Published: 4 September 2012

Abstract

Background

Expansion of aquaculture requires alternative feeds and breeding strategies to reduce dependency on fish oil (FO) and better utilization of dietary vegetable oil (VO). Despite the central role of intestine in maintaining body homeostasis and health, its molecular response to replacement of dietary FO by VO has been little investigated. This study employed transcriptomic and proteomic analyses to study effects of dietary VO in two family groups of Atlantic salmon selected for flesh lipid content, 'Lean' or 'Fat'.

Results
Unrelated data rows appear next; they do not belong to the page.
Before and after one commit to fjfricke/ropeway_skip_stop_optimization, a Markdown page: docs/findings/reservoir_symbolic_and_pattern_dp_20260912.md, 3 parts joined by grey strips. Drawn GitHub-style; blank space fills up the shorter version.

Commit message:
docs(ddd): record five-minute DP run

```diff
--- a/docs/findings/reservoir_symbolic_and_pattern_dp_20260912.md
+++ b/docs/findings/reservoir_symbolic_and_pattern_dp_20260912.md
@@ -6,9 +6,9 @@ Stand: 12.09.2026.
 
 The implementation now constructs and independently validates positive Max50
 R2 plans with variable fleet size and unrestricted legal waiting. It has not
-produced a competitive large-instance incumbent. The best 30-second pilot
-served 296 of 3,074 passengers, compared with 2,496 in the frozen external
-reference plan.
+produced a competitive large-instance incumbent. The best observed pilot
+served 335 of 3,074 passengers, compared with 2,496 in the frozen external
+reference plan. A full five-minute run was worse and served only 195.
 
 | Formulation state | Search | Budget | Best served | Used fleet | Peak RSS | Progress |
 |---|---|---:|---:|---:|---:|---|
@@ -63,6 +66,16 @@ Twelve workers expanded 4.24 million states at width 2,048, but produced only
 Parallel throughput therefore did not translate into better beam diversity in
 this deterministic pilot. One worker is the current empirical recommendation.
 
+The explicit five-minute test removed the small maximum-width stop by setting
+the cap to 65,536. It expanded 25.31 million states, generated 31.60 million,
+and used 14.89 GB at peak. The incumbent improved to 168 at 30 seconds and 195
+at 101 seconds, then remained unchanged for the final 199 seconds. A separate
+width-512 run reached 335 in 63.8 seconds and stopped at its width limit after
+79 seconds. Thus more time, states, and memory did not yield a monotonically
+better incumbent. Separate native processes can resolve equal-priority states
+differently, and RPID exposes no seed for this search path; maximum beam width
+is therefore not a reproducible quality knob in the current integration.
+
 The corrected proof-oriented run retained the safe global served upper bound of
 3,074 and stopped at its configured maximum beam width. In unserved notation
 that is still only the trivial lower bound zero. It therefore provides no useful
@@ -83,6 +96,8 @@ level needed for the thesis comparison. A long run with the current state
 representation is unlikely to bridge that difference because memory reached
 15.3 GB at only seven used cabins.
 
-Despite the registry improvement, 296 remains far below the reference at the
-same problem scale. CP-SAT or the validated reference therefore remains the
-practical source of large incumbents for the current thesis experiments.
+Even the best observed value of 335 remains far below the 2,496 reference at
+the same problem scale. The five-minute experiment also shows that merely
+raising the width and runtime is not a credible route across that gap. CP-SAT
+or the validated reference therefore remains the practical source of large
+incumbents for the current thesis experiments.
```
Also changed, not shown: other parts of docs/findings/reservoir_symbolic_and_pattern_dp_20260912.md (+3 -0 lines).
Metabolism, particularly of lipid and energy, was the functional category most affected by diet. Important effects were also measured in ribosomal proteins and signalling. The long-chain polyunsaturated fatty acid (LC-PUFA) biosynthesis pathway, assessed by fatty acid composition and gene expression, was influenced by genotype. Intestinal tissue contents of docosahexaenoic acid were equivalent in Lean salmon fed either a FO or VO diet and expression of LC-PUFA biosynthesis genes was up-regulated in VO-fed fish in Fat salmon. Dietary VO increased lipogenesis in Lean fish, assessed by expression of FAS, while no effect was observed on β-oxidation although transcripts of the mitochondrial respiratory chain were down-regulated, suggesting less active energetic metabolism in fish fed VO. In contrast, dietary VO up-regulated genes and proteins involved in detoxification, antioxidant defence and apoptosis, which could be associated with higher levels of polycyclic aromatic hydrocarbons in this diet. Regarding genotype, the following pathways were identified as being differentially affected: proteasomal proteolysis, response to oxidative and cellular stress (xenobiotic and oxidant metabolism and heat shock proteins), apoptosis and structural proteins particularly associated with tissue contractile properties. Genotype effects were accentuated by dietary VO.
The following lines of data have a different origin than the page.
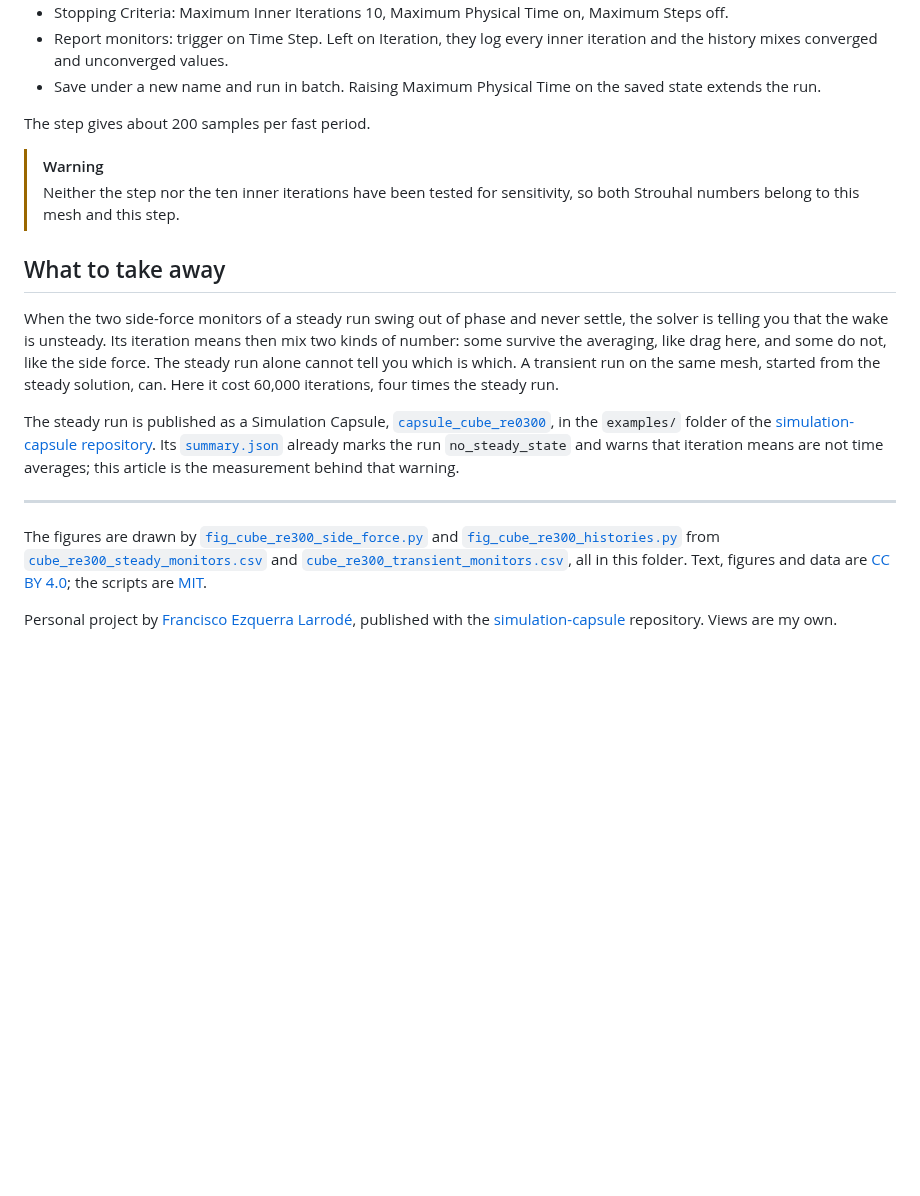
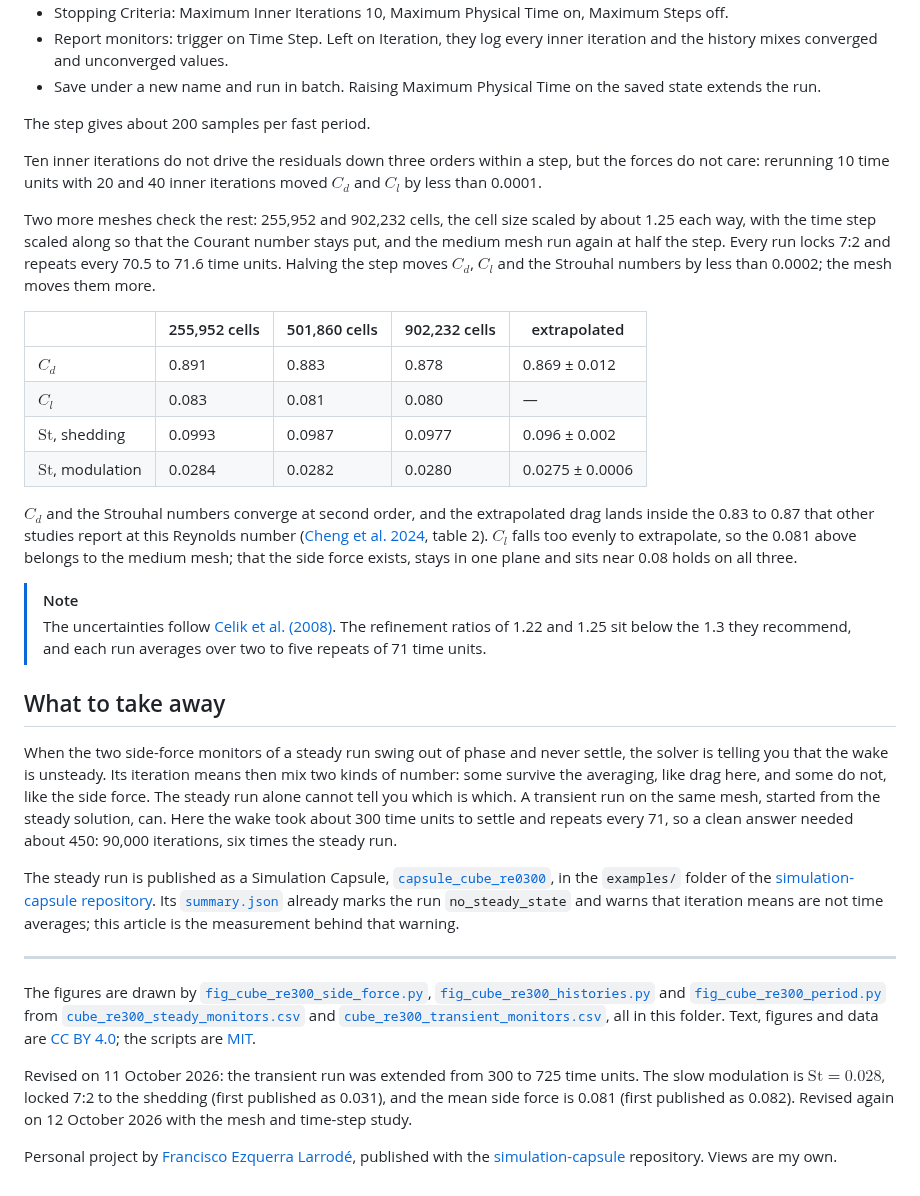
Before and after one commit to pacoEzq/simulation-capsule, a Markdown page: docs/cube-re300/README.md, the part around one of its changes. Rendered like a GitHub page; blank space fills up the shorter version.

```diff
--- a/docs/cube-re300/README.md
+++ b/docs/cube-re300/README.md
@@ -70,17 +73,32 @@ Starting from the steady solution spares the spin-up from uniform flow, and the
 
 The step gives about 200 samples per fast period.
 
-> [!WARNING]
-> Neither the step nor the ten inner iterations have been tested for sensitivity, so both Strouhal numbers belong to this mesh and this step.
+Ten inner iterations do not drive the residuals down three orders within a step, but the forces do not care: rerunning 10 time units with 20 and 40 inner iterations moved $C_d$ and $C_l$ by less than 0.0001.
+
+Two more meshes check the rest: 255,952 and 902,232 cells, the cell size scaled by about 1.25 each way, with the time step scaled along so that the Courant number stays put, and the medium mesh run again at half the step. Every run locks 7:2 and repeats every 70.5 to 71.6 time units. Halving the step moves $C_d$, $C_l$ and the Strouhal numbers by less than 0.0002; the mesh moves them more.
+
+| | 255,952 cells | 501,860 cells | 902,232 cells | extrapolated |
+|---|---|---|---|---|
+| $C_d$ | 0.891 | 0.883 | 0.878 | 0.869 ± 0.012 |
+| $C_l$ | 0.083 | 0.081 | 0.080 | — |
+| $\mathrm{St}$, shedding | 0.0993 | 0.0987 | 0.0977 | 0.096 ± 0.002 |
+| $\mathrm{St}$, modulation | 0.0284 | 0.0282 | 0.0280 | 0.0275 ± 0.0006 |
+
+$C_d$ and the Strouhal numbers converge at second order, and the extrapolated drag lands inside the 0.83 to 0.87 that other studies report at this Reynolds number ([Cheng et al. 2024](https://doi.org/10.1017/jfm.2024.690), table 2). $C_l$ falls too evenly to extrapolate, so the 0.081 above belongs to the medium mesh; that the side force exists, stays in one plane and sits near 0.08 holds on all three.
+
+> [!NOTE]
+> The uncertainties follow [Celik et al. (2008)](https://doi.org/10.1115/1.2960953). The refinement ratios of 1.22 and 1.25 sit below the 1.3 they recommend, and each run averages over two to five repeats of 71 time units.
 
 ## What to take away
 
-When the two side-force monitors of a steady run swing out of phase and never settle, the solver is telling you that the wake is unsteady. Its iteration means then mix two kinds of number: some survive the averaging, like drag here, and some do not, like the side force. The steady run alone cannot tell you which is which. A transient run on the same mesh, started from the steady solution, can. Here it cost 60,000 iterations, four times the steady run.
+When the two side-force monitors of a steady run swing out of phase and never settle, the solver is telling you that the wake is unsteady. Its iteration means then mix two kinds of number: some survive the averaging, like drag here, and some do not, like the side force. The steady run alone cannot tell you which is which. A transient run on the same mesh, started from the steady solution, can. Here the wake took about 300 time units to settle and repeats every 71, so a clean answer needed about 450: 90,000 iterations, six times the steady run.
 
 The steady run is published as a Simulation Capsule, [`capsule_cube_re0300`](https://github.com/pacoEzq/simulation-capsule/blob/b7828d370c11cdf8729ab29db553e452d35763b0/examples/capsule_cube_re0300/manifest.json), in the `examples/` folder of the [simulation-capsule repository](https://github.com/pacoEzq/simulation-capsule). Its [`summary.json`](https://github.com/pacoEzq/simulation-capsule/blob/b7828d370c11cdf8729ab29db553e452d35763b0/examples/capsule_cube_re0300/summary.json) already marks the run `no_steady_state` and warns that iteration means are not time averages; this article is the measurement behind that warning.
 
 ---
 
-The figures are drawn by [`fig_cube_re300_side_force.py`](fig_cube_re300_side_force.py) and [`fig_cube_re300_histories.py`](fig_cube_re300_histories.py) from [`cube_re300_steady_monitors.csv`](cube_re300_steady_monitors.csv) and [`cube_re300_transient_monitors.csv`](cube_re300_transient_monitors.csv), all in this folder. Text, figures and data are [CC BY 4.0](../../LICENSE-DOCS); the scripts are [MIT](../../LICENSE).
+The figures are drawn by [`fig_cube_re300_side_force.py`](fig_cube_re300_side_force.py), [`fig_cube_re300_histories.py`](fig_cube_re300_histories.py) and [`fig_cube_re300_period.py`](fig_cube_re300_period.py) from [`cube_re300_steady_monitors.csv`](cube_re300_steady_monitors.csv) and [`cube_re300_transient_monitors.csv`](cube_re300_transient_monitors.csv), all in this folder. Text, figures and data are [CC BY 4.0](../../LICENSE-DOCS); the scripts are [MIT](../../LICENSE).
+
+Revised on 11 October 2026: the transient run was extended from 300 to 725 time units. The slow modulation is $\mathrm{St} = 0.028$, locked 7:2 to the shedding (first published as 0.031), and the mean side force is 0.081 (first published as 0.082). Revised again on 12 October 2026 with the mesh and time-step study.
 
 Personal project by [Francisco Ezquerra Larrodé](https://github.com/pacoEzq), published with the [simulation-capsule](https://github.com/pacoEzq/simulation-capsule) repository. Views are my own.
```
Also changed, not shown: other parts of docs/cube-re300/README.md (+15 -12 lines), docs/cube-re300/cube-re300-steady-vs-transient-histories.png, docs/cube-re300/cube-re300-steady-vs-transient-side-force.png, docs/cube-re300/cube-re300-transient-period.png (added), 4 other files.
Conclusions

Intestinal metabolism was affected by diet and genotype. Lean fish may have higher responsiveness to low dietary n-3 LC-PUFA, up-regulating the biosynthetic pathway when fed dietary VO. As global aquaculture searches for alternative oils for feeds, this study alerts to the potential of VO introducing contaminants and demonstrates the detoxifying role of intestine. Finally, data indicate genotype-specific responses in the intestinal transcriptome and proteome to dietary VO, including possibly structural properties of the intestinal layer and defence against cellular stress, with Lean fish being more susceptible to diet-induced oxidative stress.